The latest Scientists Survey has found average annual wage growth of 2.1 per cent across the profession.
Professional Scientists Australia CEO Chris Walton said that it was of concern that wages growth for scientists only kept pace with CPI this year. “More than 60 per cent of new jobs in the coming decades will require STEM skills but it’s difficult to see how science is going to attract the next generation of scientists and how we’re going to build our STEM capability for the future without the incentive of decent pay and conditions for scientists. To attract the best and brightest to science and research, we need to see proper reward and recognition for scientists as the sound investment it is.
“The latest figures show Australia invests 1.88 per cent of GDP in research and development – well below the OECD average of 2.38 per cent. OECD records also show a decline in business investment in R&D for the first time since records have been maintained. The truth is that one in five science jobs in public agencies have been lost since 2014 – government and employers need to understand the central role STEM professionals can play in improving the business bottom line and in growing our national economy as well as solving the planet’s greatest challenges,” he said.
The survey also found that women in science earned on average 84% of their male counterparts’ earnings with evidence of a gender pay gap in both the enabling and life sciences. “We need to ensure that organisations across Australia can effectively attract, develop and retain a diversity of skilled professional scientists across all levels of seniority and address stereotypes that create a barrier to women entering and remaining in historically male-dominated areas of science enquiry so we are fully exploiting our talent base.
“When we asked scientists to reflect on their sector, more than two-thirds said cost-cutting was impacting their organisation, around a quarter reported a decline in service quality at their workplace and almost one-third said a decline in the number of scientists in decision-maker roles was evident in their organisation.
“Of even greater concern was the finding that almost three-quarters of respondents said Australia was not well prepared to meet emerging challenges.

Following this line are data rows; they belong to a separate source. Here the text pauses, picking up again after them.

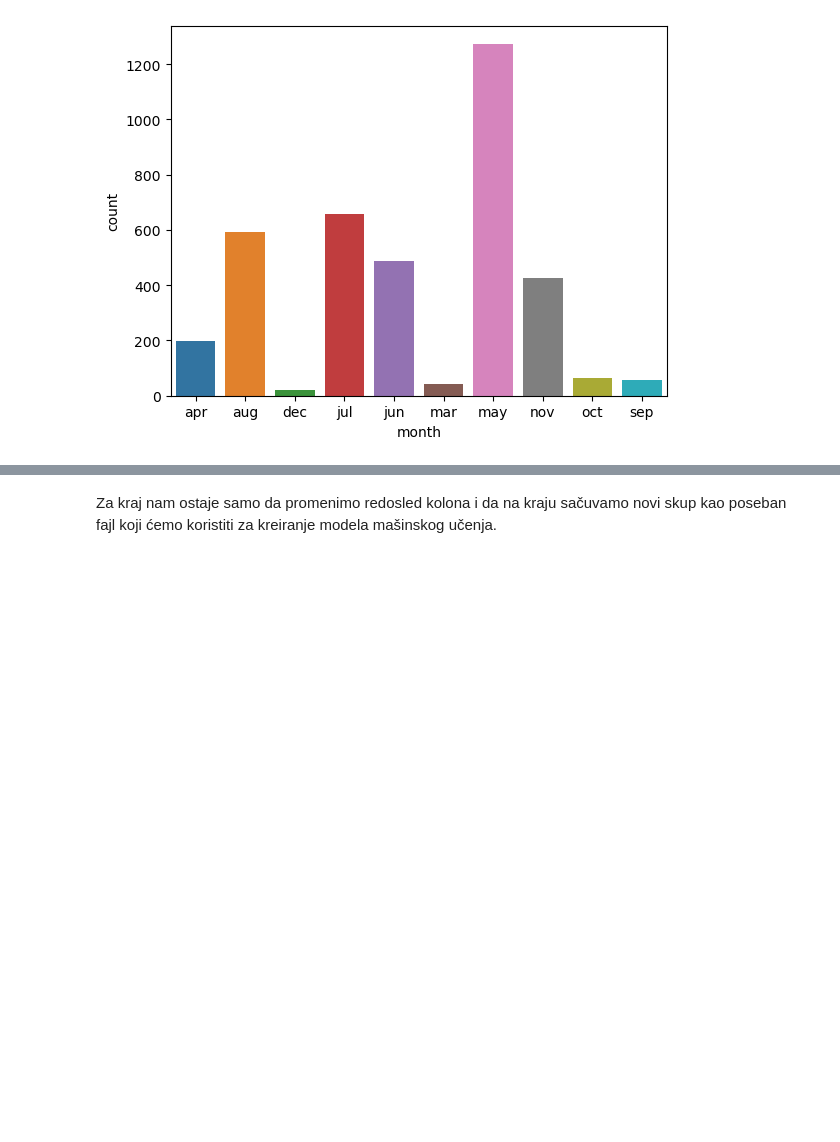
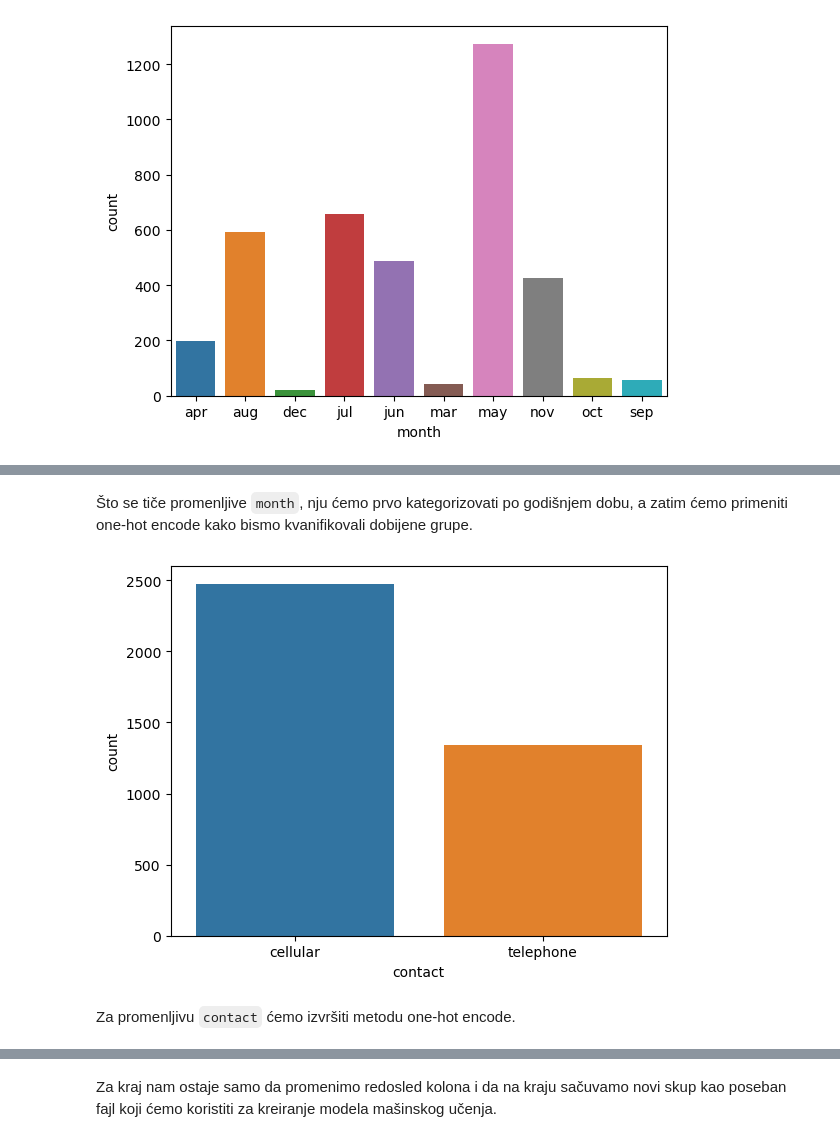
Before and after one commit to NemanjaGojkovic/Kori-enje-klasifikacije-i-klasterovanja-u-sistemu-banke, a Jupyter notebook: Analiza podataka (2. domaci).ipynb, the cells around one changed output, grey strips where cells are left out. Cells and saved outputs as stored; diff of their text form; code cells hidden in the pictures; blank space fills up the shorter version.

```diff
--- a/Analiza podataka (2. domaci).ipynb
+++ b/Analiza podataka (2. domaci).ipynb
@@ -665,0 +637,2 @@ banks=banks.drop('poutcome', axis=1)
+# %% [markdown]
+Što se tiče promenljive `month`, nju ćemo prvo kategorizovati po godišnjem dobu, a zatim ćemo primeniti one-hot encode kako bismo kvanifikovali dobijene grupe.
@@ -665,0 +657,7 @@ banks=banks.drop('poutcome', axis=1)
+# %%
+sns.countplot(x=banks.contact)
+plt.show()
+# %% [output]
+[figure, added]
+# %% [markdown]
+Za promenljivu `contact` ćemo izvršiti metodu one-hot encode.
```
Also changed, not shown: parts of 45 cells of this notebook, 2 other files.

The only way to change this is by working with government and industry to develop a diverse and sustainable STEM workforce in Australia and the findings from this survey suggest there are still some significant barriers to us achieving that.”
To read the report in full including information on remuneration by responsibility level, job function, industry and state, click here.
For the key results, click here.